#### [The task]
Count the lines below containing "contributions"; state the number only.

#### [Exercise data]
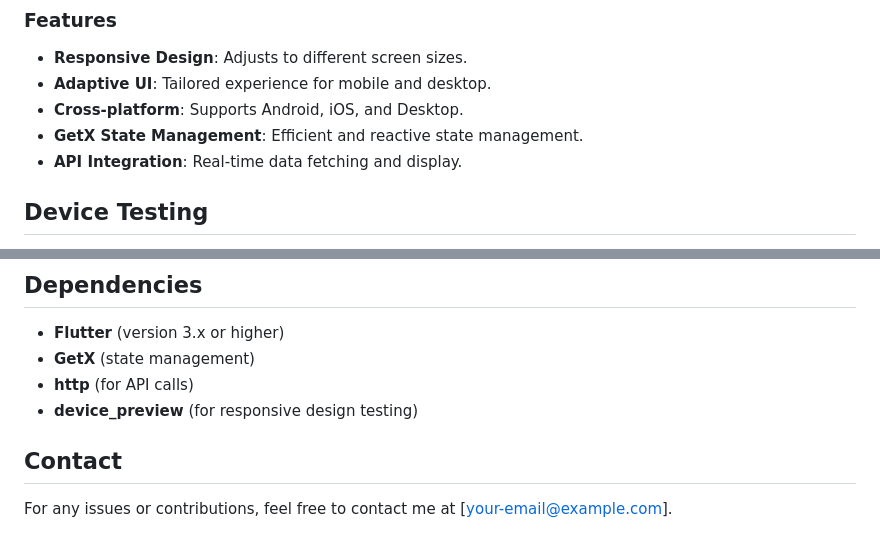
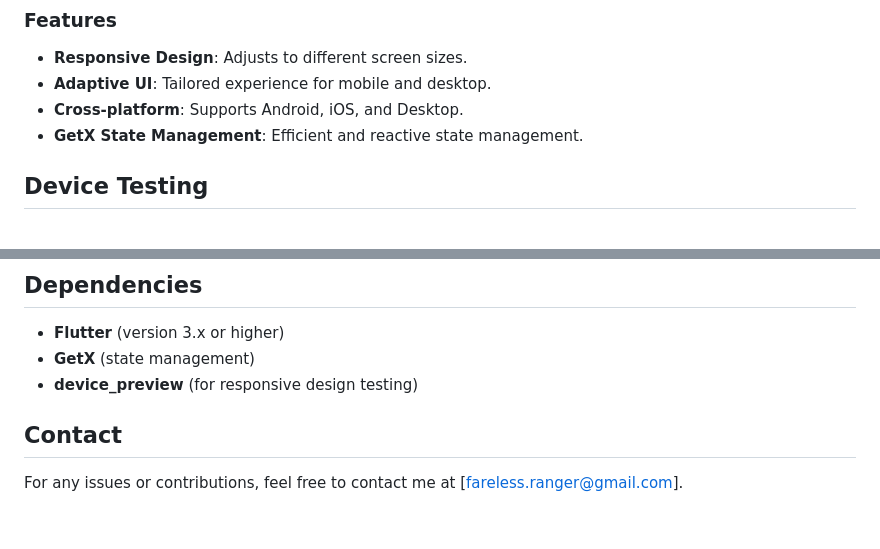
Before and after one commit to Sadman-123/Task-Manager, a Markdown page: README.md, 2 parts joined by grey strips. Rendered like a GitHub page.

```diff
--- a/README.md
+++ b/README.md
@@ -8,7 +8,6 @@ This Task Manager App is designed to provide a **responsive** and **adaptive** e
 - **Adaptive UI**: Tailored experience for mobile and desktop.
 - **Cross-platform**: Supports Android, iOS, and Desktop.
 - **GetX State Management**: Efficient and reactive state management.
-- **API Integration**: Real-time data fetching and display.
 
 ## Device Testing
 The app has been thoroughly tested on various devices to ensure it works optimally across different screen sizes and platforms.
@@ -87,8 +83,7 @@ The app has been thoroughly tested on various devices to ensure it works optimal
 ## Dependencies
 - **Flutter** (version 3.x or higher)
 - **GetX** (state management)
-- **http** (for API calls)
 - **device_preview** (for responsive design testing)
 
 ## Contact
-For any issues or contributions, feel free to contact me at [your-email@example.com].
+For any issues or contributions, feel free to contact me at [fareless.ranger@gmail.com].
```
Also changed, not shown: other parts of README.md (+0 -3 lines).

#### [Solution to this task]
2